About this exercise.
The answer should match the entries below word for word, minus their pictures.

___ Records

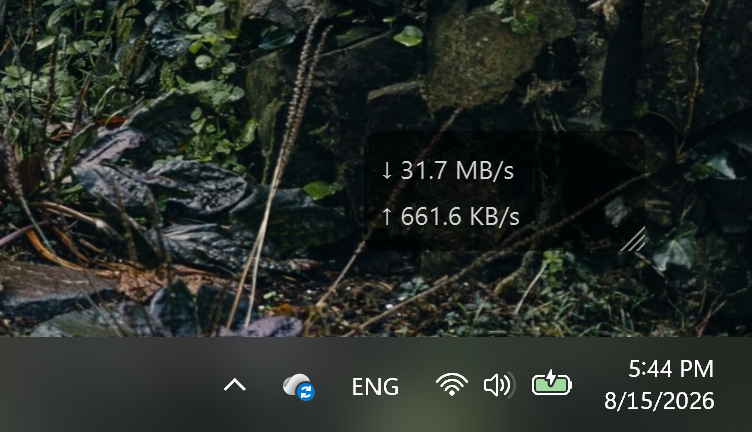
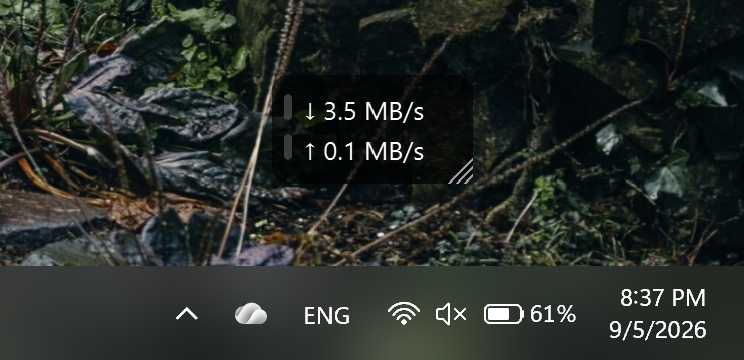
updated README with new features and added more screenshots

diff --git a/README.md b/README.md
@@ -1,7 +1,9 @@
-<picture>
-  <source media="(prefers-color-scheme: dark)" srcset="docs/TinyNetUse-horizontal-light.png">
-  <img alt="TinyNetUse" src="docs/TinyNetUse-horizontal-dark.png" width="380">
-</picture>
+<p align="center">
+  <picture>
+    <source media="(prefers-color-scheme: dark)" srcset="docs/TinyNetUse-horizontal-light.png">
+    <img alt="TinyNetUse" src="docs/TinyNetUse-horizontal-dark.png" width="380">
+  </picture>
+</p>
 
 # TinyNetUse
 
@@ -13,85 +15,106 @@ TinyNetUse is a small open-source Windows utility that shows current download an
        width="420">
 </p>
 
-<!-- TODO: Add a short gif demonstration here later.
-<p align="center">
-  <img src="docs/screenshots/tinynetuse-demo.gif"
-       alt="TinyNetUse overlay being moved and configured on the Windows desktop"
-       width="760">
-</p>
--->
-
 ## Download
 
 TinyNetUse is currently verified on 64-bit Windows 11. Other Windows versions have not yet been verified.
 
 [Download the latest TinyNetUse release](https://github.com/laween-alsulaivany/TinyNetUse/releases/latest)
 
-For most users, choose **`TinyNetUse-Setup-<version>.exe`**. The installer sets up TinyNetUse for your Windows account and does not require administrator access.
+For most users, choose **`TinyNetUse-Setup-<version>.exe`**. The installer sets up TinyNetUse for your Windows account without requiring administrator access.
 
-The portable download runs without installation. Keep `portable.flag` beside `TinyNetUse.exe` so its settings stay in the same folder.
+The portable version runs without installation. Keep `portable.flag` beside `TinyNetUse.exe` if you want its settings stored in the same folder.
 
-Neither download requires Python.
+Neither version requires Python.
 
-Current release builds are not yet code-signed, so Windows SmartScreen may show a warning when you first run them.
+TinyNetUse releases are currently unsigned, so Windows SmartScreen may display a warning when installing or running the application. SHA-256 checksums are published with each release.
 
 ## Features
 
-- Live download and upload speeds with automatic or fixed units
-- Automatic active-connection monitoring or a specific network adapter
-- Optional rolling network graph
-- Movable and resizable overlay with position locking and always-on-top mode
-- Configurable font, colors, opacity, precision, update interval, and download/upload highlight thresholds
-- System tray controls and an optional launch-at-Windows-startup setting
-- Manual update checks from About TinyNetUse
+* Live download and upload speeds with automatic or fixed display units
+* Automatic active-connection monitoring or selection of a specific network adapter
+* Optional history graph with Centered, Stacked, and Shared Overlay layouts
+* Movable and resizable overlay with position locking, always-on-top, and click-through modes
+* Configurable appearance, units, precision, update interval, and speed thresholds
+* System tray controls, optional launch at Windows startup, and manual update checks
 
 ## Basic usage
 
-1. Install TinyNetUse, or extract the portable files to a folder you can keep.
+1. Install TinyNetUse, or extract the portable version to a folder you can keep.
 2. Launch TinyNetUse. The speed overlay appears on the desktop and a TinyNetUse icon appears in the system tray.
-3. Right-click the overlay or tray icon for graph controls, overlay options, Settings, window-position recovery, About, and Quit.
+3. Right-click the overlay or tray icon to access the graph, settings, overlay options, application information, and quit controls.
 4. Drag the overlay to move it. Drag its bottom-right corner to resize it.
 
-Your settings and window positions are saved automatically.
+Settings and window positions are saved automatically.
 
-## Screenshots
+## Graph
 
-The graph displays recent download and upload activity using the same units as the overlay, with a top-right current-value telemetry strip, a visible unit scale, and horizontal grid lines. Choose Centered, Stacked, or Shared Overlay in Settings to arrange the download and upload series. Use its context menu to pause sampling temporarily or clear its history.
+The optional graph shows recent download and upload activity and supports three display layouts.
+
+### Centered
+
+Downloads and uploads are plotted on opposite sides of a centered zero line.
 
 <p align="center">
-  <img src="docs/screenshots/tinynetuse-graph.png"
-       alt="TinyNetUse rolling download and upload speed graph"
-       width="860">
+  <img src="docs/screenshots/tinynetuse-graph-centered.png"
+       alt="TinyNetUse graph with downloads above and uploads below a centered zero line"
+       width="640">
 </p>
 
-The settings window groups Application, Widget, and Graph controls for monitoring, appearance, alerts, and startup behavior. Overlay and graph opacity are configured separately.
+### Stacked
+
+Download and upload activity are shown in separate stacked areas.
+
+<p align="center">
+  <img src="docs/screenshots/tinynetuse-graph-stacked.png"
+       alt="TinyNetUse graph with separate stacked download and upload areas"
+       width="640">
+</p>
+
+### Shared Overlay
+
+Download and upload activity are plotted together on the same scale.
+
+<p align="center">
+  <img src="docs/screenshots/tinynetuse-graph-shared-overlay.png"
+       alt="TinyNetUse graph with download and upload lines on the same scale"
+       width="640">
+</p>
+
+## Settings
+
+Settings are organized into Application, Widget, and Graph sections.
 
 <p align="center">
   <img src="docs/screenshots/tinynetuse-settings.png"
-       alt="TinyNetUse settings window"
-       width="520">
+       alt="TinyNetUse settings window with Application, Widget, and Graph sections"
+       width="720">
 </p>
 
 ## Privacy and network behavior
 
-TinyNetUse reads the network byte counters provided by Windows to calculate current speeds. It does not inspect packet contents, send telemetry, or collect usage data. Project and release links open GitHub in your default browser only when you select them. Selecting Check for Updates in About TinyNetUse manually asks GitHub for the latest release; TinyNetUse never checks automatically.
+TinyNetUse reads network byte counters provided by Windows to calculate current speeds. It does not inspect packet contents, send telemetry, or collect usage data.
 
-In Auto mode, TinyNetUse asks Windows which adapter owns the best network route. This is a local route lookup and does not send a packet. If Windows cannot provide a matching adapter, TinyNetUse totals all active adapters that have a usable non-loopback IP address. This fallback can include physical, VPN, and virtual adapters, so layered traffic may be counted more than once. TinyNetUse is not an exact ISP bandwidth accounting tool.
+Project and release links open GitHub only when selected. Update checks also run only when requested by the user; TinyNetUse does not check for updates automatically.
 
-Installed settings are stored locally in `%LOCALAPPDATA%\TinyNetUse\config.json`. Portable settings are stored beside the executable only when `portable.flag` is present.
+In Auto mode, TinyNetUse asks Windows which adapter owns the preferred network route. This lookup is performed locally and does not send network traffic. If Windows cannot identify a matching adapter, TinyNetUse falls back to active adapters with usable non-loopback IP addresses.
+
+This fallback can include physical, VPN, and virtual adapters, so traffic may be counted more than once in some network configurations. TinyNetUse is intended as a live network-activity monitor rather than an exact bandwidth-accounting tool.
+
+Installed settings are stored locally in `%LOCALAPPDATA%\TinyNetUse\config.json`. Portable settings are stored beside the executable when `portable.flag` is present.
 
 ## Issues and feedback
 
-Report bugs or request changes through [GitHub Issues](https://github.com/laween-alsulaivany/TinyNetUse/issues). Include your TinyNetUse version, Windows version, and the steps that reproduce the problem when possible.
+Report bugs or request changes through [GitHub Issues](https://github.com/laween-alsulaivany/TinyNetUse/issues).
+
+When reporting a problem, include the TinyNetUse version, Windows version, and steps to reproduce the issue when possible.
 
 ## License
 
 TinyNetUse is open source under the [MIT License](LICENSE).
 
-## Code signing policy
-
-TinyNetUse releases are currently unsigned. See the [code signing policy](CODE_SIGNING_POLICY.md) for information about official builds and distribution.
-
 ## Development
 
-Source setup, testing, build, and release instructions are in [DEVELOPMENT.md](DEVELOPMENT.md).
+Source setup, testing, build, and release instructions are available in [DEVELOPMENT.md](DEVELOPMENT.md).
+
+Information about official builds and future code signing is available in the [code signing policy](CODE_SIGNING_POLICY.md).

______

Answer for the task.
updated README with new features and added more screenshots

diff --git a/README.md b/README.md
@@ -1,7 +1,9 @@
-<picture>
-  <source media="(prefers-color-scheme: dark)" srcset="docs/TinyNetUse-horizontal-light.png">
-  <img alt="TinyNetUse" src="docs/TinyNetUse-horizontal-dark.png" width="380">
-</picture>
+<p align="center">
+  <picture>
+    <source media="(prefers-color-scheme: dark)" srcset="docs/TinyNetUse-horizontal-light.png">
+    <img alt="TinyNetUse" src="docs/TinyNetUse-horizontal-dark.png" width="380">
+  </picture>
+</p>
 
 # TinyNetUse
 
@@ -13,85 +15,106 @@ TinyNetUse is a small open-source Windows utility that shows current download an
        width="420">
 </p>
 
-<!-- TODO: Add a short gif demonstration here later.
-<p align="center">
-  <img src="docs/screenshots/tinynetuse-demo.gif"
-       alt="TinyNetUse overlay being moved and configured on the Windows desktop"
-       width="760">
-</p>
--->
-
 ## Download
 
 TinyNetUse is currently verified on 64-bit Windows 11. Other Windows versions have not yet been verified.
 
 [Download the latest TinyNetUse release](https://github.com/laween-alsulaivany/TinyNetUse/releases/latest)
 
-For most users, choose **`TinyNetUse-Setup-<version>.exe`**. The installer sets up TinyNetUse for your Windows account and does not require administrator access.
+For most users, choose **`TinyNetUse-Setup-<version>.exe`**. The installer sets up TinyNetUse for your Windows account without requiring administrator access.
 
-The portable download runs without installation. Keep `portable.flag` beside `TinyNetUse.exe` so its settings stay in the same folder.
+The portable version runs without installation. Keep `portable.flag` beside `TinyNetUse.exe` if you want its settings stored in the same folder.
 
-Neither download requires Python.
+Neither version requires Python.
 
-Current release builds are not yet code-signed, so Windows SmartScreen may show a warning when you first run them.
+TinyNetUse releases are currently unsigned, so Windows SmartScreen may display a warning when installing or running the application. SHA-256 checksums are published with each release.
 
 ## Features
 
-- Live download and upload speeds with automatic or fixed units
-- Automatic active-connection monitoring or a specific network adapter
-- Optional rolling network graph
-- Movable and resizable overlay with position locking and always-on-top mode
-- Configurable font, colors, opacity, precision, update interval, and download/upload highlight thresholds
-- System tray controls and an optional launch-at-Windows-startup setting
-- Manual update checks from About TinyNetUse
+* Live download and upload speeds with automatic or fixed display units
+* Automatic active-connection monitoring or selection of a specific network adapter
+* Optional history graph with Centered, Stacked, and Shared Overlay layouts
+* Movable and resizable overlay with position locking, always-on-top, and click-through modes
+* Configurable appearance, units, precision, update interval, and speed thresholds
+* System tray controls, optional launch at Windows startup, and manual update checks
 
 ## Basic usage
 
-1. Install TinyNetUse, or extract the portable files to a folder you can keep.
+1. Install TinyNetUse, or extract the portable version to a folder you can keep.
 2. Launch TinyNetUse. The speed overlay appears on the desktop and a TinyNetUse icon appears in the system tray.
-3. Right-click the overlay or tray icon for graph controls, overlay options, Settings, window-position recovery, About, and Quit.
+3. Right-click the overlay or tray icon to access the graph, settings, overlay options, application information, and quit controls.
 4. Drag the overlay to move it. Drag its bottom-right corner to resize it.
 
-Your settings and window positions are saved automatically.
+Settings and window positions are saved automatically.
 
-## Screenshots
+## Graph
 
-The graph displays recent download and upload activity using the same units as the overlay, with a top-right current-value telemetry strip, a visible unit scale, and horizontal grid lines. Choose Centered, Stacked, or Shared Overlay in Settings to arrange the download and upload series. Use its context menu to pause sampling temporarily or clear its history.
+The optional graph shows recent download and upload activity and supports three display layouts.
+
+### Centered
+
+Downloads and uploads are plotted on opposite sides of a centered zero line.
 
 <p align="center">
-  <img src="docs/screenshots/tinynetuse-graph.png"
-       alt="TinyNetUse rolling download and upload speed graph"
-       width="860">
+  <img src="docs/screenshots/tinynetuse-graph-centered.png"
+       alt="TinyNetUse graph with downloads above and uploads below a centered zero line"
+       width="640">
 </p>
 
-The settings window groups Application, Widget, and Graph controls for monitoring, appearance, alerts, and startup behavior. Overlay and graph opacity are configured separately.
+### Stacked
+
+Download and upload activity are shown in separate stacked areas.
+
+<p align="center">
+  <img src="docs/screenshots/tinynetuse-graph-stacked.png"
+       alt="TinyNetUse graph with separate stacked download and upload areas"
+       width="640">
+</p>
+
+### Shared Overlay
+
+Download and upload activity are plotted together on the same scale.
+
+<p align="center">
+  <img src="docs/screenshots/tinynetuse-graph-shared-overlay.png"
+       alt="TinyNetUse graph with download and upload lines on the same scale"
+       width="640">
+</p>
+
+## Settings
+
+Settings are organized into Application, Widget, and Graph sections.
 
 <p align="center">
   <img src="docs/screenshots/tinynetuse-settings.png"
-       alt="TinyNetUse settings window"
-       width="520">
+       alt="TinyNetUse settings window with Application, Widget, and Graph sections"
+       width="720">
 </p>
 
 ## Privacy and network behavior
 
-TinyNetUse reads the network byte counters provided by Windows to calculate current speeds. It does not inspect packet contents, send telemetry, or collect usage data. Project and release links open GitHub in your default browser only when you select them. Selecting Check for Updates in About TinyNetUse manually asks GitHub for the latest release; TinyNetUse never checks automatically.
+TinyNetUse reads network byte counters provided by Windows to calculate current speeds. It does not inspect packet contents, send telemetry, or collect usage data.
 
-In Auto mode, TinyNetUse asks Windows which adapter owns the best network route. This is a local route lookup and does not send a packet. If Windows cannot provide a matching adapter, TinyNetUse totals all active adapters that have a usable non-loopback IP address. This fallback can include physical, VPN, and virtual adapters, so layered traffic may be counted more than once. TinyNetUse is not an exact ISP bandwidth accounting tool.
+Project and release links open GitHub only when selected. Update checks also run only when requested by the user; TinyNetUse does not check for updates automatically.
 
-Installed settings are stored locally in `%LOCALAPPDATA%\TinyNetUse\config.json`. Portable settings are stored beside the executable only when `portable.flag` is present.
+In Auto mode, TinyNetUse asks Windows which adapter owns the preferred network route. This lookup is performed locally and does not send network traffic. If Windows cannot identify a matching adapter, TinyNetUse falls back to active adapters with usable non-loopback IP addresses.
+
+This fallback can include physical, VPN, and virtual adapters, so traffic may be counted more than once in some network configurations. TinyNetUse is intended as a live network-activity monitor rather than an exact bandwidth-accounting tool.
+
+Installed settings are stored locally in `%LOCALAPPDATA%\TinyNetUse\config.json`. Portable settings are stored beside the executable when `portable.flag` is present.
 
 ## Issues and feedback
 
-Report bugs or request changes through [GitHub Issues](https://github.com/laween-alsulaivany/TinyNetUse/issues). Include your TinyNetUse version, Windows version, and the steps that reproduce the problem when possible.
+Report bugs or request changes through [GitHub Issues](https://github.com/laween-alsulaivany/TinyNetUse/issues).
+
+When reporting a problem, include the TinyNetUse version, Windows version, and steps to reproduce the issue when possible.
 
 ## License
 
 TinyNetUse is open source under the [MIT License](LICENSE).
 
-## Code signing policy
-
-TinyNetUse releases are currently unsigned. See the [code signing policy](CODE_SIGNING_POLICY.md) for information about official builds and distribution.
-
 ## Development
 
-Source setup, testing, build, and release instructions are in [DEVELOPMENT.md](DEVELOPMENT.md).
+Source setup, testing, build, and release instructions are available in [DEVELOPMENT.md](DEVELOPMENT.md).
+
+Information about official builds and future code signing is available in the [code signing policy](CODE_SIGNING_POLICY.md).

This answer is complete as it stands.